Do you have questions about cataracts and cataract surgery? Wolfe Eye Clinic can help answer any FAQs regarding cataract diagnosis and treatment options.
We are known for providing the highest quality eye care across a variety of specialties, including cataracts. Our doctors bring a vast amount of skill and knowledge to the diagnosis and treatment of this medical condition. Motivated by the needs of our patients, we insist on remaining at the forefront of technology. This commitment dates back to the 1930s when Wolfe Eye Clinic doctors were leaders in developing modern intracapsular surgery that made cataract surgery safer and recovery time more rapid. Over the past eighty years, innovations in cataract surgery developed at Wolfe Eye Clinic often became the standard of care nationwide and these procedures also helped change the course of cataract care throughout the world. To date, we have operated on more than 200,000 cataract patients.
We serve patients throughout the state with Clinics in Ames, Cedar Falls, Cedar Rapids, Fort Dodge, Iowa City, Marshalltown, Ottumwa, Spencer, Waterloo, West Des Moines, and Pleasant Hill. To learn more or to schedule a cataract consultation, call 1-800-542-7956.
Frequently Asked Questions
We have 13 ophthalmologists (medical doctors) who specialize in cataract care and treatment at multiple locations across Iowa. Our physicians are highly skilled medical professionals who use the latest technologies and procedures. To date, we have performed more than 200,000 cataract procedures.
Talk with your doctor to determine when cataract surgery is right for you.
Modern surgical techniques have made cataract removal one of the safest and most successful surgeries today. The virtually painless procedure takes about 15 minutes and is usually performed in a hospital or surgery center on an outpatient basis. First, the clouded natural lens is dissolved by a process called phacoemulsification. The lens is then replaced with a plastic intraocular lens (IOL). This is accomplished through a tiny incision in the eye that often heals on its own and does not require stitches.
Cataracts are diagnosed through a routine comprehensive dilated eye exam.
There is no way to prevent cataracts, but there is, however, steps you can take that may be helpful including:
– Have regular eye exams to detect cataract development
– Quit smoking
– Wear sunglasses
– Maintain a healthy weight
– Choose a healthy diet (plenty of fruits and vegetables)
– Manage health problems such as diabetes
A cataract causes the clear lens to slowly change to a yellowish/brownish color, adding a brownish tint to vision. At first, the amount of tinting may be small and may not cause a problem with vision. Over time, increased tinting may make it more difficult to read and perform other routine activities. Signs of cataracts may include:
– Cloudy, blurry or dim vision

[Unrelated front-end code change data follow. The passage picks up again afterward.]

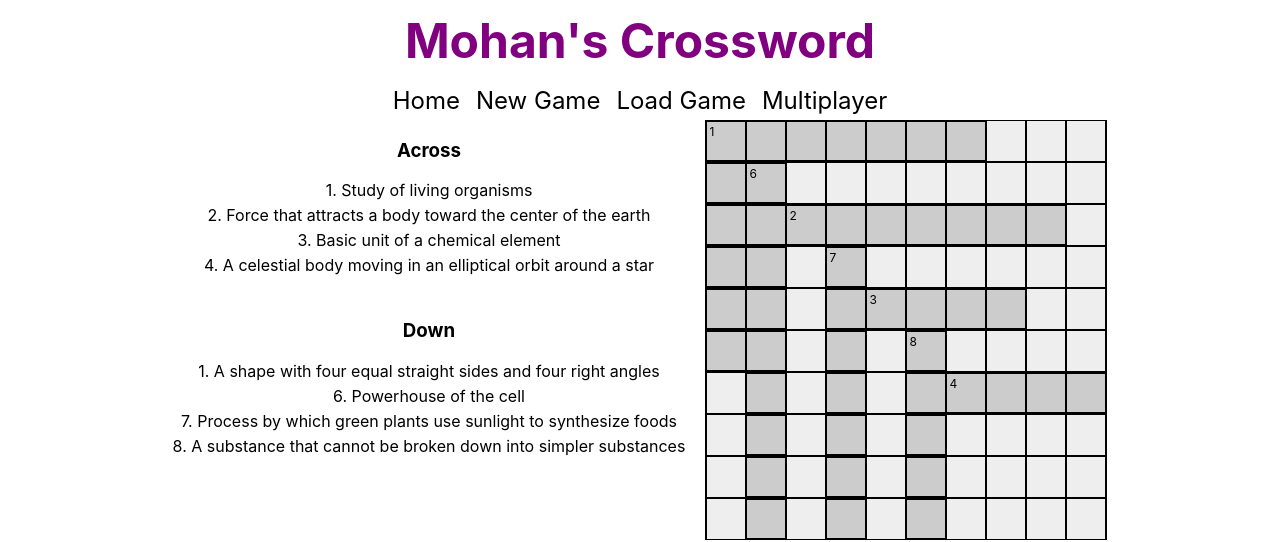
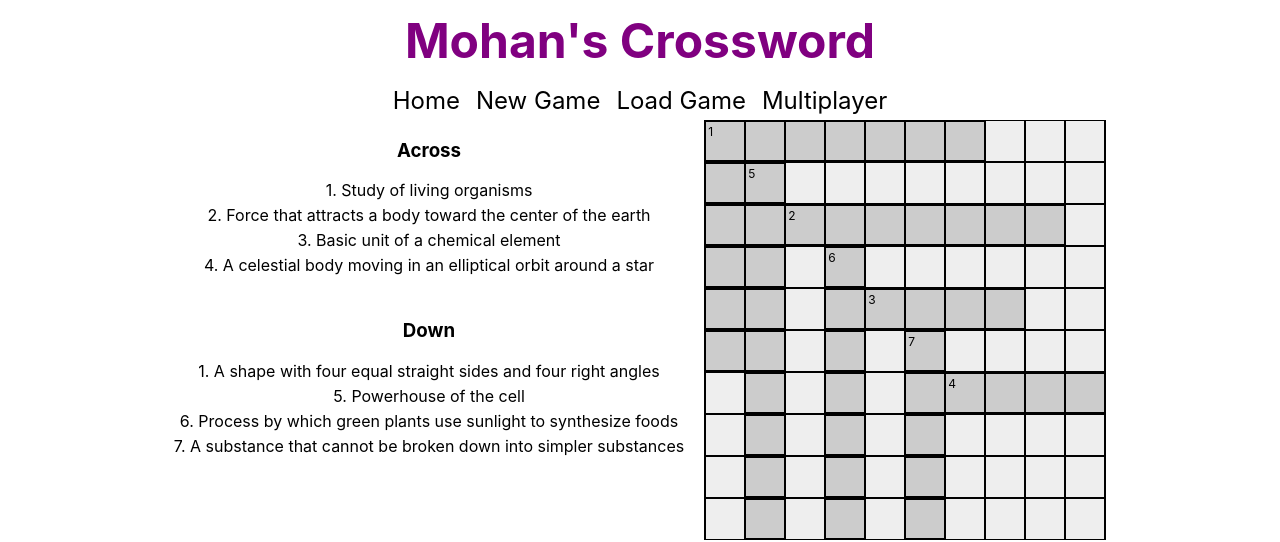
Before and after one commit to mohan-sys/mohans_crossword, a React (Create React App) app: page / in a window 1280 px wide. Shown: the top 542 px of the page. Built offline with nearby package versions, Linux system fonts and the light colour scheme.

Commit message:
Feature Added: Cells highlighted when clue clicked

```diff
--- a/src/components/CrosswordGrid.js
+++ b/src/components/CrosswordGrid.js
@@ -7,17 +7,28 @@ function CrosswordGrid({ words, gridSize }) {
         Array.from({ length: gridSize }, () => Array(gridSize).fill(''))
     );
 
+    const [highlightedCells, setHighlightedCells] = useState([]);
 
     const cellNumbers = {};
     const acrossClues = [];
     const downClues = [];
 
-    words.forEach(({ word, startX, startY, direction, clue, number }) => {
-        cellNumbers[`${startY}-${startX}`] = number;
-        if (direction === 'across') {
-            acrossClues.push({ number, clue, word });
-        } else {
-            downClues.push({ number, clue, word });
+    let nextNumber = 1;
+
+    words.forEach(({word, startX, startY, direction, clue}) => {
+        const cellKey = `${startY}-${startX}`;
+
+        if(!cellNumbers[cellKey]){
+            cellNumbers[cellKey] = nextNumber++;
+        }
+
+        const number = cellNumbers[cellKey];
+
+        if( direction === 'across'){
+            acrossClues.push({number, clue, word, startX, startY});
+        }
+        else {
+            downClues.push({number, clue, word, startX, startY});
         }
     });
 
@@ -29,6 +40,21 @@ function CrosswordGrid({ words, gridSize }) {
         newGrid[rowIndex][colIndex] = value;
         setGrid(newGrid);
     };
+
+    const handleClueClick = (direction, startX, startY, word) => {
+        const newHighlightedCells = [];
+        if (direction === 'across'){
+            for(let i=0; i< word.length; i++){
+                newHighlightedCells.push(`${startY}-${startX +i}`);
+            }
+        }
+        else {
+            for(let i=0;i< word.length; i++){
+                newHighlightedCells.push(`${startY+i}-${startX}`)
+            }
+        }
+        setHighlightedCells(newHighlightedCells);
+    }
 
     const isCellEditable = (rowIndex, colIndex) => {
         return words.some(({ word, startX, startY, direction }) => {
@@ -48,6 +74,7 @@ function CrosswordGrid({ words, gridSize }) {
                         key={colIndex}
                         filled={cell !== ''}
                         number={cellNumbers[`${rowIndex}-${colIndex}`]}
+                        highlighted = {highlightedCells.includes(`${rowIndex}-${colIndex}`)}
                     >
                         {cellNumbers[`${rowIndex}-${colIndex}`] && (
                             <CellNumber>{cellNumbers[`${rowIndex}-${colIndex}`]}</CellNumber>
@@ -69,14 +96,18 @@ function CrosswordGrid({ words, gridSize }) {
             <CluesContainer>
                 <CluesList>
                     <h3>Across</h3>
-                    {acrossClues.map(({ number, clue }) => (
-                        <Clue key={number}>{number}. {clue}</Clue>
+                    {acrossClues.map(({ number, clue, startX, startY, word }) => (
+                        <Clue key={number} onClick={() => handleClueClick('across', startX, startY, word)}>
+                            {number}. {clue}
+                        </Clue>
                     ))}
                 </CluesList>
                 <CluesList>
                     <h3>Down</h3>
-                    {downClues.map(({ number, clue }) => (
-                        <Clue key={number}>{number}. {clue}</Clue>
+                    {downClues.map(({ number, clue, startX, startY, word }) => (
+                        <Clue key={number} onClick={() => handleClueClick('down', startX, startY, word)}>
+                            {number}. {clue}
+                        </Clue>
                     ))}
                 </CluesList>
             </CluesContainer>
@@ -110,6 +141,10 @@ const CluesList = styled.div`
 
 const Clue = styled.div`
     margin-bottom: 5px;
+    cursor: pointer;
+    &:hover {
+        text-decoration: underline;
+    }
 `;
 
 const GridContainer = styled.div`
@@ -129,7 +164,7 @@ const GridCell = styled.div`
     position: relative;
     width: 40px;
     height: 40px;
-    border: 0.1rem solid #000;
+    border: ${props => (props.highlighted ? '2px solid red' : '1px solid black')};
     border-collapse: collapse;
     display: flex;
     justify-content: center;
--- a/src/components/MainContent.js
+++ b/src/components/MainContent.js
@@ -5,15 +5,15 @@ import CrosswordGrid from './CrosswordGrid';
 function MainContent() {
 
   const words = [
-    { word: 'BIOLOGY', startX: 0, startY: 0, direction: 'across', clue: 'Study of living organisms', number: 1 },
-    { word: 'GRAVITY', startX: 2, startY: 2, direction: 'across', clue: 'Force that attracts a body toward the center of the earth', number: 2 },
-    { word: 'ATOM', startX: 4, startY: 4, direction: 'across', clue: 'Basic unit of a chemical element', number: 3 },
-    { word: 'PLANET', startX: 6, startY: 6, direction: 'across', clue: 'A celestial body moving in an elliptical orbit around a star', number: 4 },
-    { word: 'SQUARE', startX: 0, startY: 0, direction: 'down', clue: 'A shape with four equal straight sides and four right angles', number: 1 },
-    { word: 'MITOCHONDRIA', startX: 1, startY: 1, direction: 'down', clue: 'Powerhouse of the cell', number: 6 },
-    { word: 'PHOTOSYNTHESIS', startX: 3, startY: 3, direction: 'down', clue: 'Process by which green plants use sunlight to synthesize foods', number: 7 },
-    { word: 'ELEMENT', startX: 5, startY: 5, direction: 'down', clue: 'A substance that cannot be broken down into simpler substances', number: 8 }
-  ];
+    { word: 'BIOLOGY', startX: 0, startY: 0, direction: 'across', clue: 'Study of living organisms' },
+    { word: 'GRAVITY', startX: 2, startY: 2, direction: 'across', clue: 'Force that attracts a body toward the center of the earth' },
+    { word: 'ATOM', startX: 4, startY: 4, direction: 'across', clue: 'Basic unit of a chemical element' },
+    { word: 'PLANET', startX: 6, startY: 6, direction: 'across', clue: 'A celestial body moving in an elliptical orbit around a star' },
+    { word: 'SQUARE', startX: 0, startY: 0, direction: 'down', clue: 'A shape with four equal straight sides and four right angles' },
+    { word: 'MITOCHONDRIA', startX: 1, startY: 1, direction: 'down', clue: 'Powerhouse of the cell' },
+    { word: 'PHOTOSYNTHESIS', startX: 3, startY: 3, direction: 'down', clue: 'Process by which green plants use sunlight to synthesize foods' },
+    { word: 'ELEMENT', startX: 5, startY: 5, direction: 'down', clue: 'A substance that cannot be broken down into simpler substances' }
+];
 
   return (
         < CrosswordGrid words = {words} gridSize = {10}/>
```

– Seeing faded colors
– Difficulty seeing at night or in low light
– Sensitivity to light and glare
– Seeing halos around lights or faded/yellowed colors
– Needing a brighter light for reading and other activities
– Frequent eyeglasses prescription changes
Everyone is at risk because cataracts are mostly an age-related medical condition. By age 75, about 70 percent of people will have developed cataracts.
Cataracts occur when there is a buildup of protein in the eye’s lens making it cloudy. This cloudy film prevents light from passing clearly through the lens, reducing the sharpness of the image reaching the retina making it increasingly hard to see as the cataract progresses.
A cataract is a medical condition that occurs when there is a buildup of protein in the naturally clear lens of the eye causing it to become cloudy and resulting in decreased vision. More than half of all Americans 65 and older develop cataracts.